__Task to carry out__: Would you count the lines of the listing that carry the word "checked"? Give only the resulting number.

□ □ □ □

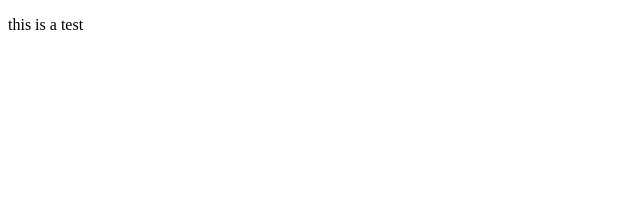
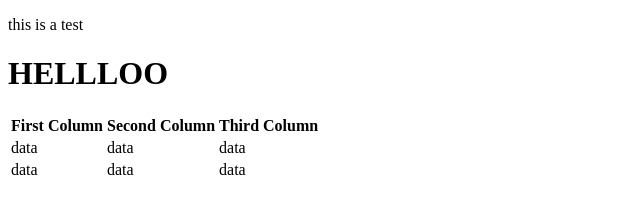
Before and after one commit to yangben000/ghaskdj, a plain HTML site: page index.html in a window 1280 px wide. Shown: the whole page, without its empty margins (0-640 px from the left). Drawn offline with Linux system fonts and the light colour scheme.

Commit message:
Update index.html

```diff
--- a/index.html
+++ b/index.html
@@ -5,5 +5,23 @@
   </head>
   <body>
     <p>this is a test</p>
+    <table>
+      <tr>
+        <th>First Column</th>
+        <th>Second Column</th>
+        <th>Third Column</th>
+      </tr>
+      <tr>
+        <td>data</td>
+        <td>data</td>
+        <td>data</td>
+      </tr>
+      <tr>
+        <td>data</td>
+        <td>data</td>
+        <td>data</td>
+      </tr>
+      <h1>HELLLOO</h1>
+    </table>
   </body>
 </html>
```
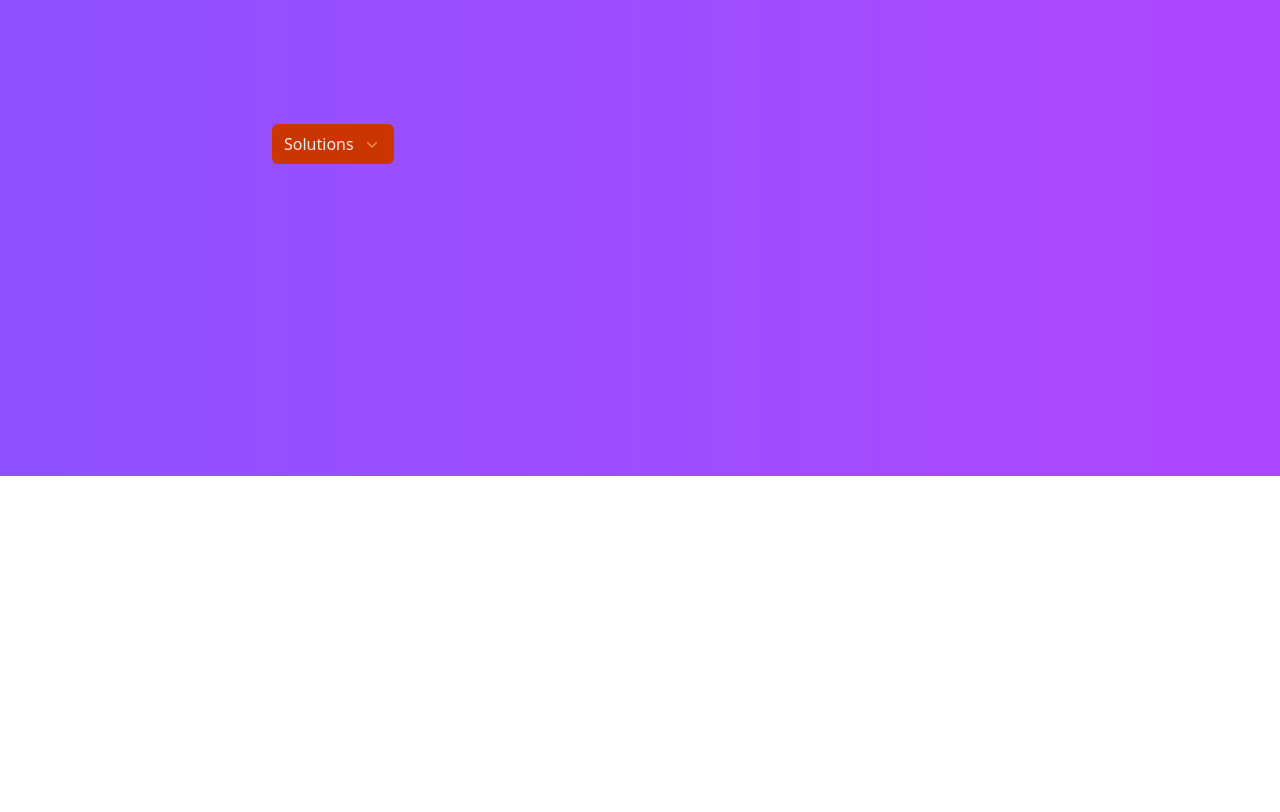
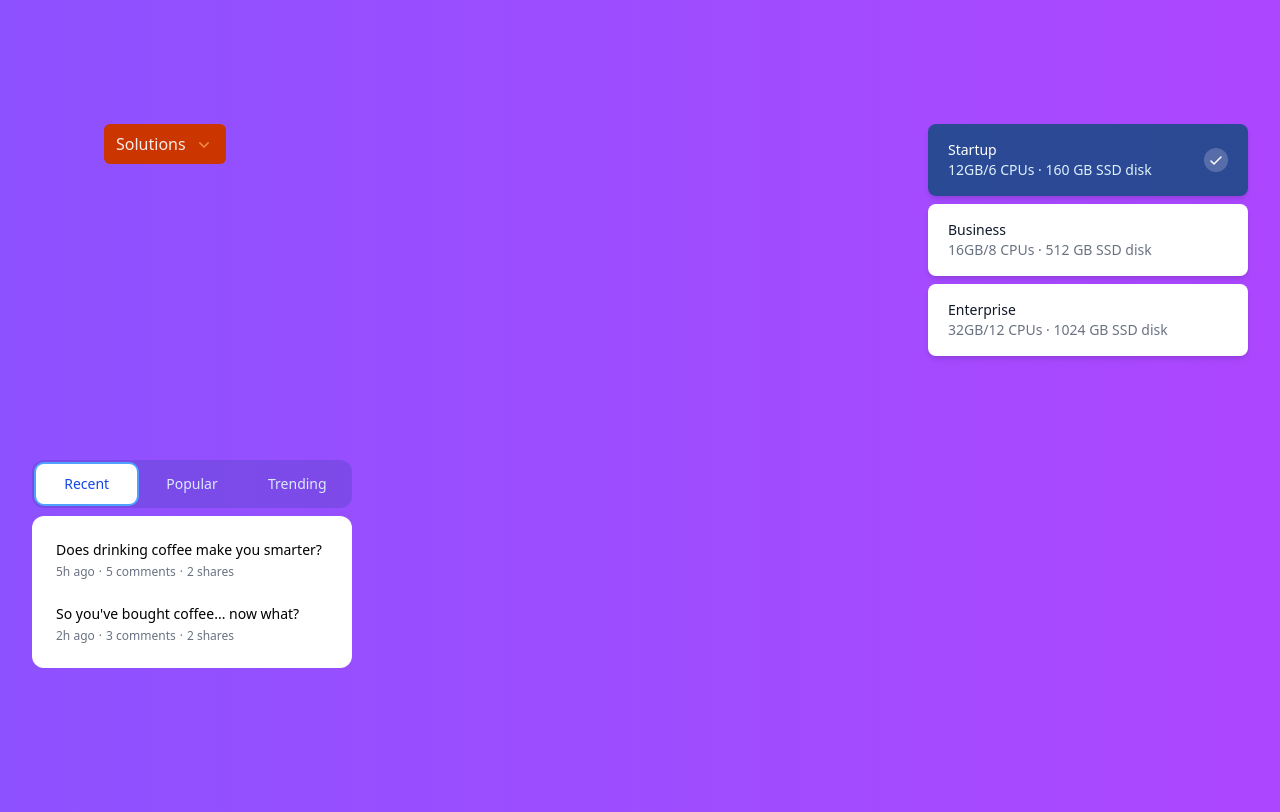
Before and after one commit to co6tter/vite-vue-sandbox, a Vue app: page / in a window 1280 px wide. Shown: the part 580-1392 px from the top of the page. Before the commit the page ends 1056 px from the top, so only its background shows below. Built offline with nearby package versions, Linux system fonts and the light colour scheme.

Commit message:
feat: add Radio Group and Tabs

```diff
--- a/src/App.vue
+++ b/src/App.vue
@@ -1,11 +1,13 @@
 <script setup lang="ts">
-import HeadlessUIMenu from "@/components/HeadlessUIMenu.vue";
-import HeadlessUIListbox from "@/components/HeadlessUIListbox.vue";
 import HeadlessUICombobox from "./components/HeadlessUICombobox.vue";
+import HeadlessUIDialog from "./components/HeadlessUIDialog.vue";
+import HeadlessUIDisclosure from "./components/HeadlessUIDisclosure.vue";
+import HeadlessUIListbox from "./components/HeadlessUIListbox.vue";
+import HeadlessUIMenu from "./components/HeadlessUIMenu.vue";
+import HeadlessUIPopover from "./components/HeadlessUIPopover.vue";
+import HeadlessUIRadioGroup from "./components/HeadlessUIRadioGroup.vue";
 import HeadlessUISwitch from "./components/HeadlessUISwitch.vue";
-import HeadlessUIDisclosure from "./components/HeadlessUIDisclosure.vue";
-import HeadlessUIDialog from "./components/HeadlessUIDialog.vue";
-import HeadlessUIPopover from "./components/HeadlessUIPopover.vue";
+import HeadlessUITabs from "./components/HeadlessUITabs.vue";
 </script>
 
 <template>
@@ -31,6 +33,12 @@ import HeadlessUIPopover from "./components/HeadlessUIPopover.vue";
     <div class="min-w-3xl min-h-80 mx-auto">
       <HeadlessUIPopover />
     </div>
+    <div class="min-w-80 min-h-80">
+      <HeadlessUIRadioGroup />
+    </div>
+    <div class="min-w-80 min-h-80">
+      <HeadlessUITabs />
+    </div>
   </div>
 </template>
 
--- a/src/components/HeadlessUICombobox.vue
+++ b/src/components/HeadlessUICombobox.vue
@@ -72,16 +72,16 @@
 </template>
 
 <script setup lang="ts">
-import { ref, computed } from "vue";
 import {
   Combobox,
+  ComboboxButton,
   ComboboxInput,
-  ComboboxButton,
+  ComboboxOption,
   ComboboxOptions,
-  ComboboxOption,
   TransitionRoot,
 } from "@headlessui/vue";
 import { CheckIcon, ChevronUpDownIcon } from "@heroicons/vue/20/solid";
+import { computed, ref } from "vue";
 
 interface Person {
   id: number;
--- a/src/components/HeadlessUIDialog.vue
+++ b/src/components/HeadlessUIDialog.vue
@@ -69,14 +69,14 @@
 </template>
 
 <script setup lang="ts">
-import { ref } from "vue";
 import {
-  TransitionRoot,
-  TransitionChild,
   Dialog,
   DialogPanel,
   DialogTitle,
+  TransitionChild,
+  TransitionRoot,
 } from "@headlessui/vue";
+import { ref } from "vue";
 
 const isOpen = ref(false);
 
--- a/src/components/HeadlessUIDisclosure.vue
+++ b/src/components/HeadlessUIDisclosure.vue
@@ -1,5 +1,5 @@
 <template>
-  <div class="w-full px-4">
+  <div>
     <div class="mx-auto w-full max-w-md rounded-2xl bg-white p-2">
       <Disclosure v-slot="{ open }">
         <DisclosureButton
--- a/src/components/HeadlessUIListbox.vue
+++ b/src/components/HeadlessUIListbox.vue
@@ -60,14 +60,14 @@
 </template>
 
 <script setup lang="ts">
-import { ref } from "vue";
 import {
   Listbox,
   ListboxButton,
+  ListboxOption,
   ListboxOptions,
-  ListboxOption,
 } from "@headlessui/vue";
 import { CheckIcon, ChevronUpDownIcon } from "@heroicons/vue/20/solid";
+import { ref } from "vue";
 
 const people = [
   { name: "Wade Cooper" },
--- a/src/components/HeadlessUIMenu.vue
+++ b/src/components/HeadlessUIMenu.vue
@@ -88,6 +88,6 @@
 </template>
 
 <script setup lang="ts">
-import { Menu, MenuButton, MenuItems, MenuItem } from "@headlessui/vue";
+import { Menu, MenuButton, MenuItem, MenuItems } from "@headlessui/vue";
 import { ChevronDownIcon } from "@heroicons/vue/20/solid";
 </script>
--- /dev/null
+++ b/src/components/HeadlessUIRadioGroup.vue
@@ -0,0 +1,102 @@
+<template>
+  <div>
+    <div class="mx-auto w-full max-w-md">
+      <RadioGroup v-model="selected">
+        <RadioGroupLabel class="sr-only">Server size</RadioGroupLabel>
+        <div class="space-y-2">
+          <RadioGroupOption
+            v-for="plan in plans"
+            :key="plan.name"
+            v-slot="{ active, checked }"
+            as="template"
+            :value="plan"
+          >
+            <div
+              :class="[
+                active
+                  ? 'ring-2 ring-white/60 ring-offset-2 ring-offset-sky-300'
+                  : '',
+                checked ? 'bg-sky-900/75 text-white ' : 'bg-white ',
+              ]"
+              class="relative flex cursor-pointer rounded-lg px-5 py-4 shadow-md focus:outline-none"
+            >
+              <div class="flex w-full items-center justify-between">
+                <div class="flex items-center">
+                  <div class="text-sm">
+                    <RadioGroupLabel
+                      as="p"
+                      :class="checked ? 'text-white' : 'text-gray-900'"
+                      class="font-medium"
+                    >
+                      {{ plan.name }}
+                    </RadioGroupLabel>
+                    <RadioGroupDescription
+                      as="span"
+                      :class="checked ? 'text-sky-100' : 'text-gray-500'"
+                      class="inline"
+                    >
+                      <span> {{ plan.ram }}/{{ plan.cpus }}</span>
+                      <span aria-hidden="true"> &middot; </span>
+                      <span>{{ plan.disk }}</span>
+                    </RadioGroupDescription>
+                  </div>
+                </div>
+                <div v-show="checked" class="shrink-0 text-white">
+                  <svg class="h-6 w-6" viewBox="0 0 24 24" fill="none">
+                    <circle
+                      cx="12"
+                      cy="12"
+                      r="12"
+                      fill="#fff"
+                      fill-opacity="0.2"
+                    />
+                    <path
+                      d="M7 13l3 3 7-7"
+                      stroke="#fff"
+                      stroke-width="1.5"
+                      stroke-linecap="round"
+                      stroke-linejoin="round"
+                    />
+                  </svg>
+                </div>
+              </div>
+            </div>
+          </RadioGroupOption>
+        </div>
+      </RadioGroup>
+    </div>
+  </div>
+</template>
+
+<script setup lang="ts">
+import {
+  RadioGroup,
+  RadioGroupDescription,
+  RadioGroupLabel,
+  RadioGroupOption,
+} from "@headlessui/vue";
+import { ref } from "vue";
+
+const plans = [
+  {
+    name: "Startup",
+    ram: "12GB",
+    cpus: "6 CPUs",
+    disk: "160 GB SSD disk",
+  },
+  {
+    name: "Business",
+    ram: "16GB",
+    cpus: "8 CPUs",
+    disk: "512 GB SSD disk",
+  },
+  {
+    name: "Enterprise",
+    ram: "32GB",
+    cpus: "12 CPUs",
+    disk: "1024 GB SSD disk",
+  },
+];
+
+const selected = ref(plans[0]);
+</script>
--- a/src/components/HeadlessUISwitch.vue
+++ b/src/components/HeadlessUISwitch.vue
@@ -16,8 +16,8 @@
 </template>
 
 <script setup lang="ts">
+import { Switch } from "@headlessui/vue";
 import { ref } from "vue";
-import { Switch } from "@headlessui/vue";
 
 const enabled = ref(false);
 </script>
--- /dev/null
+++ b/src/components/HeadlessUITabs.vue
@@ -0,0 +1,123 @@
+<template>
+  <div>
+    <TabGroup>
+      <TabList class="flex space-x-1 rounded-xl bg-blue-900/20 p-1">
+        <Tab
+          v-for="category in Object.keys(categories)"
+          :key="category"
+          v-slot="{ selected }"
+          as="template"
+        >
+          <button
+            :class="[
+              'w-full rounded-lg py-2.5 text-sm font-medium leading-5',
+              'ring-white/60 ring-offset-2 ring-offset-blue-400 focus:outline-none focus:ring-2',
+              selected
+                ? 'bg-white text-blue-700 shadow'
+                : 'text-blue-100 hover:bg-white/[0.12] hover:text-white',
+            ]"
+          >
+            {{ category }}
+          </button>
+        </Tab>
+      </TabList>
+
+      <TabPanels class="mt-2">
+        <TabPanel
+          v-for="(posts, idx) in Object.values(categories)"
+          :key="idx"
+          :class="[
+            'rounded-xl bg-white p-3',
+            'ring-white/60 ring-offset-2 ring-offset-blue-400 focus:outline-none focus:ring-2',
+          ]"
+        >
+          <ul>
+            <li
+              v-for="post in posts"
+              :key="post.id"
+              class="relative rounded-md p-3 hover:bg-gray-100"
+            >
+              <h3 class="text-sm font-medium leading-5">
+                {{ post.title }}
+              </h3>
+
+              <ul
+                class="mt-1 flex space-x-1 text-xs font-normal leading-4 text-gray-500"
+              >
+                <li>{{ post.date }}</li>
+                <li>&middot;</li>
+                <li>{{ post.commentCount }} comments</li>
+                <li>&middot;</li>
+                <li>{{ post.shareCount }} shares</li>
+              </ul>
+
+              <a
+                href="#"
+                :class="[
+                  'absolute inset-0 rounded-md',
+                  'ring-blue-400 focus:z-10 focus:outline-none focus:ring-2',
+                ]"
+              />
+            </li>
+          </ul>
+        </TabPanel>
+      </TabPanels>
+    </TabGroup>
+  </div>
+</template>
+
+<script setup lang="ts">
+import { Tab, TabGroup, TabList, TabPanel, TabPanels } from "@headlessui/vue";
+import { ref } from "vue";
+
+const categories = ref({
+  Recent: [
+    {
+      id: 1,
+      title: "Does drinking coffee make you smarter?",
+      date: "5h ago",
+      commentCount: 5,
+      shareCount: 2,
+    },
+    {
+      id: 2,
+      title: "So you've bought coffee... now what?",
+      date: "2h ago",
+      commentCount: 3,
+      shareCount: 2,
+    },
+  ],
+  Popular: [
+    {
+      id: 1,
+      title: "Is tech making coffee better or worse?",
+      date: "Jan 7",
+      commentCount: 29,
+      shareCount: 16,
+    },
+    {
+      id: 2,
+      title: "The most innovative things happening in coffee",
+      date: "Mar 19",
+      commentCount: 24,
+      shareCount: 12,
+    },
+  ],
+  Trending: [
+    {
+      id: 1,
+      title: "Ask Me Anything: 10 answers to your questions about coffee",
+      date: "2d ago",
+      commentCount: 9,
+      shareCount: 5,
+    },
+    {
+      id: 2,
+      title: "The worst advice we've ever heard about coffee",
+      date: "4d ago",
+      commentCount: 1,
+      shareCount: 2,
+    },
+  ],
+});
+</script>
```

□ □ □ □

__Task answer__: 5